The biggest source angst for Manchester United supporters in the post-Fergie era, above anything, was that they were no longer an attacking force.
Any iota of the menace going forward that hallmarked the Sir Alex Ferguson era – that blockbuster, swashbuckling ferocity in the opponent’s half – was effectively destroyed by David Moyes within a month.
And for three years, scant progress was made in cutting this Gordian’s knot, with Louis van Gaal and Jose Mourinho unable to shift the inexplicable inertia slowly depriving Old Trafford of the famous fear factor that placed visiting teams on the back-foot by default all those years ago.
Until now, that is. In Mourinho’s second season, coming off the back of winning the Europa League in May and a successful pre-season, United have been utterly ruthless in front of goal, claiming 16 goals in their opening five Premier League games – an average of over three a game and nearly 30% of last season’s meek total already.
Their latest demolition against Everton was, while far from their most attractive, perhaps the most impressive. Mourinho’s men were unconvincing for large parts, clearly struggling to produce the same momentum guaranteed by the injured Paul Pogba, yet they still won 4-0 and, amazingly, could have scored even more.
The contrast with last year couldn’t be more pronounced: the fatalism that shrouded United’s attacking movements has been replaced with a kind of goalscoring frenzy.

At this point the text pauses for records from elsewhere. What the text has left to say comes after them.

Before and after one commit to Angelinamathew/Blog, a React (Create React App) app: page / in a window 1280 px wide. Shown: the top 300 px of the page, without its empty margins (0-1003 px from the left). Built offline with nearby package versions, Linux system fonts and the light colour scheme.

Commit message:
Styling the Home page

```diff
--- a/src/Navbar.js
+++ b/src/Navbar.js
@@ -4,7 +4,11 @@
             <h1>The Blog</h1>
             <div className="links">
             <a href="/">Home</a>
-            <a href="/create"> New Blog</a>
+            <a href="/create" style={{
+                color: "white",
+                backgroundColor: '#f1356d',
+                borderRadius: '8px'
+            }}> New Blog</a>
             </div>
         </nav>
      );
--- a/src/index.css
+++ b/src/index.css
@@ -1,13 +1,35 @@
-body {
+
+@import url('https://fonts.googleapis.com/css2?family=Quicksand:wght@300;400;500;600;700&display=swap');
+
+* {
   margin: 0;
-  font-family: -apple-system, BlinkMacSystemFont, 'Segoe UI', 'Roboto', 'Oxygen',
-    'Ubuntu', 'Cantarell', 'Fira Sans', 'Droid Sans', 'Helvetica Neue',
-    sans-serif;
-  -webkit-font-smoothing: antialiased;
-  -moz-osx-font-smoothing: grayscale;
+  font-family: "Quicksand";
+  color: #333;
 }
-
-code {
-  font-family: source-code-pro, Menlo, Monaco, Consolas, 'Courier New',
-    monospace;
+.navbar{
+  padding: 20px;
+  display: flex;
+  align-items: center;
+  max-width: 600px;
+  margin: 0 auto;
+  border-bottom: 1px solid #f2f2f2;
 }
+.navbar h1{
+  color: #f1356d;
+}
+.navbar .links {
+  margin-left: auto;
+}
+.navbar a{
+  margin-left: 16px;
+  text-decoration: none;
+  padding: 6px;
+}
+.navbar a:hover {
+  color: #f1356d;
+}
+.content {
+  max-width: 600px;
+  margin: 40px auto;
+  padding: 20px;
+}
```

There is a greater level of control and prowess about this United team when they hold the ball as they continue to move inexorably in the right direction under Mourinho, who has regained that regal arrogance to his persona that was blighted by an aura of glumness – as if burdened by a million problems – last season.
Against Everton in April, United never looked as if they would score, and had to rely on a Zlatan Ibrahimovic penalty to save themselves from complete embarrassment.
This time around, however, you felt as if they were always on the verge of adding a second following Antonio Valencia‘s rip-roaring opener. And that is the crucial difference: an intangible but omnipresent threat of a goal being just around a corner.
An important contributing factor is, of course, the presence of Romelu Lukaku. The Belgian has wasted no time getting settled ever since arriving from Everton for £75m in July, netting seven goals in as many games. United needed somebody who specialises in punishing lesser sides in front of goal over the summer and they could hardly have found a better fit.
But that only tells a fraction of the overall story. United’s renewed verve in front of goal is grounded in no particular individual and instead in a collective thrust towards punishing opponents as one ruthless, indefatigable unit. And it is no wonder that everybody is chipping in with goals: Marcus Rashford and Anthony Martial have been lethal from out wide, while Henrikh Mkhitaryan, Pogba, Marouane Fellaini, Henrikh Mkhitaryan, Eric Bailly and Valencia have all contributed as well.
There is still a long way to go this season. We have only played five games and nothing has been decided yet. But one thing supporters can be certain about is that, finally, United have rediscovered their goalscoring mojo after far too long.